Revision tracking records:
_ _ _ _

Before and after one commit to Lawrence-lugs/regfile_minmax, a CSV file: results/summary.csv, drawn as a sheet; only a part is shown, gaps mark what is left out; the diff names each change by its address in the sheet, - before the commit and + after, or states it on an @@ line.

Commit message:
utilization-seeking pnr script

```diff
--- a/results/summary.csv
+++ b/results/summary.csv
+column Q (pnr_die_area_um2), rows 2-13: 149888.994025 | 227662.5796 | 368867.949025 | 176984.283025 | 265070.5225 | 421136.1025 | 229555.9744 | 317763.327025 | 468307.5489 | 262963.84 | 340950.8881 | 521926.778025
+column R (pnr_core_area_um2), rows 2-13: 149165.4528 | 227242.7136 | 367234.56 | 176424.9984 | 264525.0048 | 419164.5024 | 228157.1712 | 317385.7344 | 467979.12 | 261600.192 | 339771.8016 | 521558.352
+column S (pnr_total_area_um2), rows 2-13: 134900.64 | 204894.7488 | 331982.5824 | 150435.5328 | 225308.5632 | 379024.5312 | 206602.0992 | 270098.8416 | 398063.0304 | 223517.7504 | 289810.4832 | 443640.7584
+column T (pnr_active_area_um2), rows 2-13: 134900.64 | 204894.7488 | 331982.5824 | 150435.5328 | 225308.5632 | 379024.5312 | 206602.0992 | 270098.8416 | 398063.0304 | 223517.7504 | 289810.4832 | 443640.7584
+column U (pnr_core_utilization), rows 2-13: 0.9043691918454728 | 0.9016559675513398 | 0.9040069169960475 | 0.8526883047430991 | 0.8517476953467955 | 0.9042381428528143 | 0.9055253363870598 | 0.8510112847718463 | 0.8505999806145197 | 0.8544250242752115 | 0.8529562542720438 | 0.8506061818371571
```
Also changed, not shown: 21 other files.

_ _ _ _

The task: Without omitting anything, reproduce the whole of the data.

Written reply:
Before and after one commit to Lawrence-lugs/regfile_minmax, a CSV file: results/summary.csv, drawn as a sheet; only a part is shown, gaps mark what is left out; the diff names each change by its address in the sheet, - before the commit and + after, or states it on an @@ line.

Commit message:
utilization-seeking pnr script

```diff
--- a/results/summary.csv
+++ b/results/summary.csv
+column Q (pnr_die_area_um2), rows 2-13: 149888.994025 | 227662.5796 | 368867.949025 | 176984.283025 | 265070.5225 | 421136.1025 | 229555.9744 | 317763.327025 | 468307.5489 | 262963.84 | 340950.8881 | 521926.778025
+column R (pnr_core_area_um2), rows 2-13: 149165.4528 | 227242.7136 | 367234.56 | 176424.9984 | 264525.0048 | 419164.5024 | 228157.1712 | 317385.7344 | 467979.12 | 261600.192 | 339771.8016 | 521558.352
+column S (pnr_total_area_um2), rows 2-13: 134900.64 | 204894.7488 | 331982.5824 | 150435.5328 | 225308.5632 | 379024.5312 | 206602.0992 | 270098.8416 | 398063.0304 | 223517.7504 | 289810.4832 | 443640.7584
+column T (pnr_active_area_um2), rows 2-13: 134900.64 | 204894.7488 | 331982.5824 | 150435.5328 | 225308.5632 | 379024.5312 | 206602.0992 | 270098.8416 | 398063.0304 | 223517.7504 | 289810.4832 | 443640.7584
+column U (pnr_core_utilization), rows 2-13: 0.9043691918454728 | 0.9016559675513398 | 0.9040069169960475 | 0.8526883047430991 | 0.8517476953467955 | 0.9042381428528143 | 0.9055253363870598 | 0.8510112847718463 | 0.8505999806145197 | 0.8544250242752115 | 0.8529562542720438 | 0.8506061818371571
```
Also changed, not shown: 21 other files.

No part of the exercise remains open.